I had in my head for a long time an idea to have a project that starts from a photo, worked on with an iPad, and finished off using a desktop computer – and using a variety of Adobe tools to show the power of the Creative Cloud.
The lynchpin to all of this is the app Adobe Capture. This recent app is an amalgamation of various Adobe mobile apps like Adobe Color, Adobe Brush, Adobe Hue and Adobe Shape. Essentially it’s a way to capture a photo and create a shape, a pattern, colours or even a look (essentially a colour graded filter) to apply to other images.
Ok, so here’s what I asked the kids to do. I told them to go out and take two photos. One photo that you will use to create your own custom brush, and one photo to create their own custom pattern. Although I had showed them what a custom brush and pattern looked like before they went out, I saved showing them how to do it on the app until they all came back in. By the end of the first session, they had all saved their brushes in a creative cloud library on the iPad.
The second session was using the app Adobe Sketch and choosing their custom brush from the creative cloud library. Using that brush, they were free to draw whatever picture they wanted.

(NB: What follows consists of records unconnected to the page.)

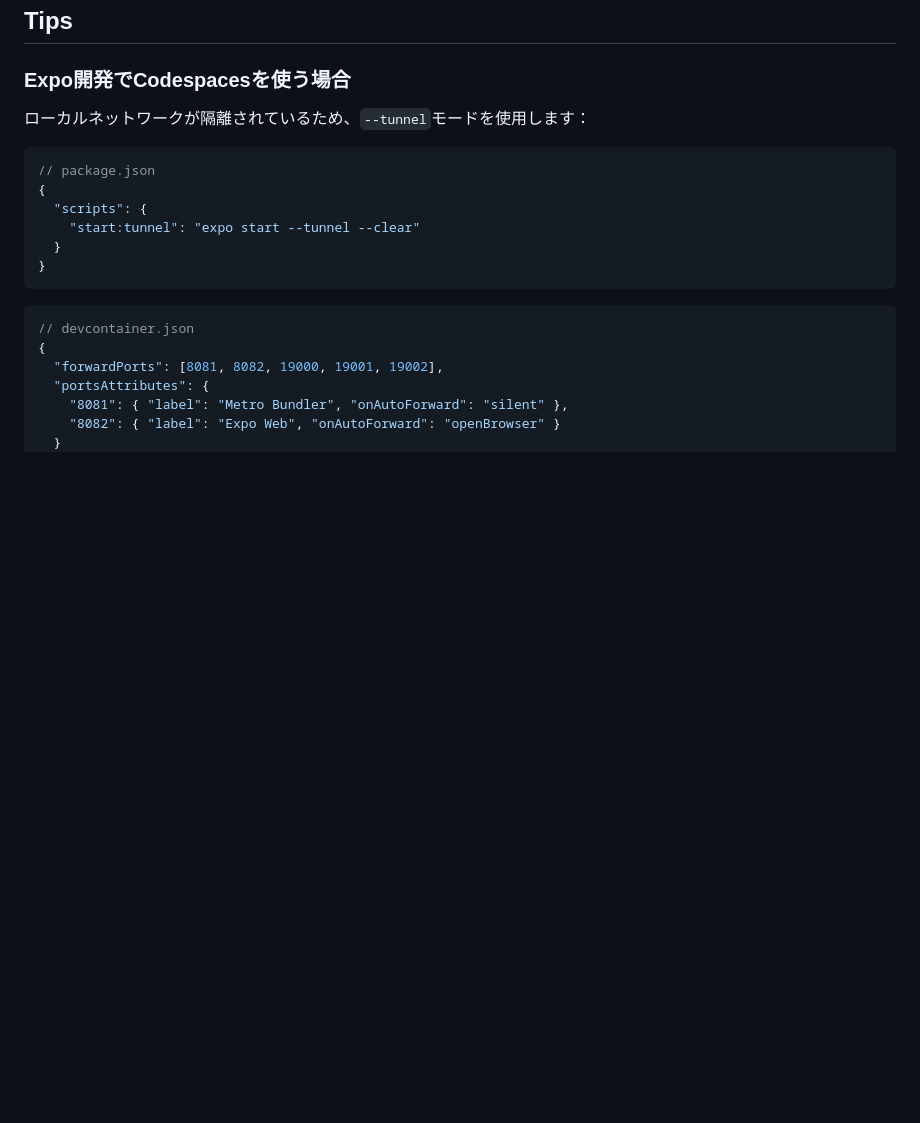
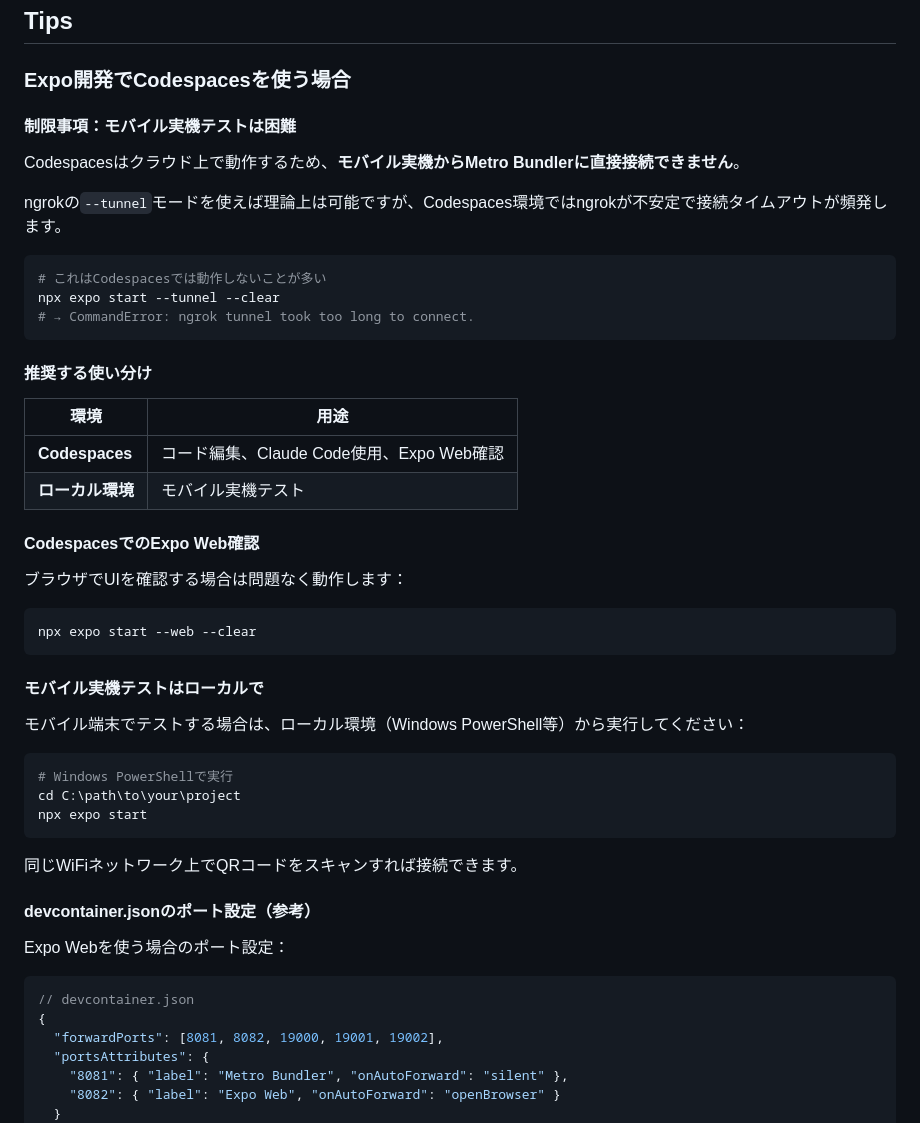
Before and after one commit to BanquetKuma/concrete_diagnostician, a Markdown page: docs/qiita-claude-code-devcontainer.md, the part around the change. GitHub-like rendering; blank space fills up the shorter version.

Commit message:
Update Qiita article: Add Expo mobile testing limitation
Document that ngrok tunnel mode is unstable in Codespaces and
recommend using local environment for mobile device testing.

🤖 Generated with [Claude Code](https://claude.com/claude-code)

Co-Authored-By: Claude Opus 4.5 <noreply@anthropic.com>

````diff
--- a/docs/qiita-claude-code-devcontainer.md
+++ b/docs/qiita-claude-code-devcontainer.md
@@ -127,16 +127,48 @@ ccm
 
 ### Expo開発でCodespacesを使う場合
 
-ローカルネットワークが隔離されているため、`--tunnel`モードを使用します：
+#### 制限事項：モバイル実機テストは困難
 
-```json
-// package.json
-{
-  "scripts": {
-    "start:tunnel": "expo start --tunnel --clear"
-  }
-}
+Codespacesはクラウド上で動作するため、**モバイル実機からMetro Bundlerに直接接続できません**。
+
+ngrokの`--tunnel`モードを使えば理論上は可能ですが、Codespaces環境ではngrokが不安定で接続タイムアウトが頻発します。
+
+```bash
+# これはCodespacesでは動作しないことが多い
+npx expo start --tunnel --clear
+# → CommandError: ngrok tunnel took too long to connect.
 ```
+
+#### 推奨する使い分け
+
+| 環境 | 用途 |
+|------|------|
+| **Codespaces** | コード編集、Claude Code使用、Expo Web確認 |
+| **ローカル環境** | モバイル実機テスト |
+
+#### CodespacesでのExpo Web確認
+
+ブラウザでUIを確認する場合は問題なく動作します：
+
+```bash
+npx expo start --web --clear
+```
+
+#### モバイル実機テストはローカルで
+
+モバイル端末でテストする場合は、ローカル環境（Windows PowerShell等）から実行してください：
+
+```powershell
+# Windows PowerShellで実行
+cd C:\path\to\your\project
+npx expo start
+```
+
+同じWiFiネットワーク上でQRコードをスキャンすれば接続できます。
+
+#### devcontainer.jsonのポート設定（参考）
+
+Expo Webを使う場合のポート設定：
 
 ```json
 // devcontainer.json
````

Those pictures were then saved into their creative cloud libraries.
The third session they got on the computers in Photoshop to open up a template I created. The template (see below) basically has a transparent background and a lower third on top with some text to write over with their names. They needed to access the creative cloud library and bring in their sketch and then their pattern and put that as their background. Finally, they needed to put their names on the lower third.
So, you can see, plenty of fun to be had, and lots of creative choices along the way. I should say, there are a couple of issues using creative cloud libraries. Let’s go through them and what I did about them.
1) You need to have an Adobe ID to login to creative cloud, and you need to be 13 years or over to have one.
Ok, so my kids are younger than that. So I do what every other teacher does, and that’s create class accounts. I have 13 iPads and 13 computers. Each computer and iPad (say # 1) are linked to the same account. So you can create an Adobe account like firstname.lastname@example.org and link the iPad and computer to that. Not 100% kosher, but not illegal by any means. I know plenty of educators that do this for their classes.
2) You need to have a license at your school that supports Creative Cloud libraries.
Check to see what your license includes, because many do not allow connections to the creative cloud.
Having said that, this was a fantastic project and I loved what the kids came up with. Below are three videos (one for each session) that goes into the workflow, and below that are a few examples from the students.
** Apologies for the sound. I wasn’t at my usual recording locations **